*** Supplied records Section Begins ***

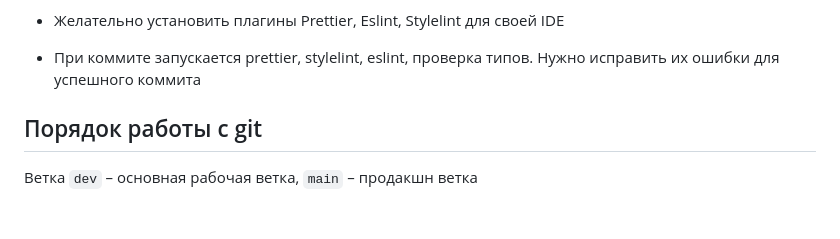
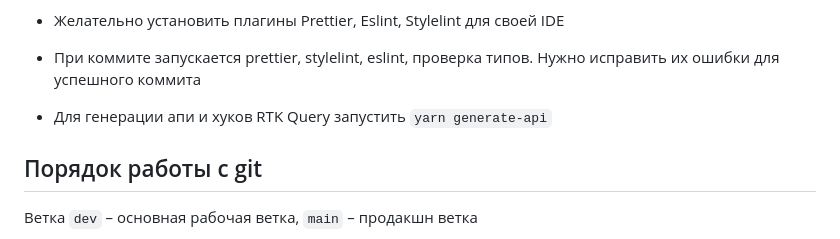
Before and after one commit to tropnikov/echo-runner, a Markdown page: README.md, the part around the change. Rendered like a GitHub page; blank space fills up the shorter version.

Commit message:
docs(ECH-25): добавил генерацию апи в Readme

```diff
--- a/README.md
+++ b/README.md
@@ -18,6 +18,7 @@
 - Экспортируем компоненты по умолчанию
 - Желательно установить плагины Prettier, Eslint, Stylelint для своей IDE
 - При коммите запускается prettier, stylelint, eslint, проверка типов. Нужно исправить их ошибки для успешного коммита
+- Для генерации апи и хуков RTK Query запустить `yarn generate-api`
 
 ## Порядок работы с git
 
```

*** Supplied records Section Ends ***

- [Work order]: Please output the entire listing above verbatim and omit its images.

- [Worked solution]:
Before and after one commit to tropnikov/echo-runner, a Markdown page: README.md, the part around the change. Rendered like a GitHub page; blank space fills up the shorter version.

Commit message:
docs(ECH-25): добавил генерацию апи в Readme

```diff
--- a/README.md
+++ b/README.md
@@ -18,6 +18,7 @@
 - Экспортируем компоненты по умолчанию
 - Желательно установить плагины Prettier, Eslint, Stylelint для своей IDE
 - При коммите запускается prettier, stylelint, eslint, проверка типов. Нужно исправить их ошибки для успешного коммита
+- Для генерации апи и хуков RTK Query запустить `yarn generate-api`
 
 ## Порядок работы с git
 
```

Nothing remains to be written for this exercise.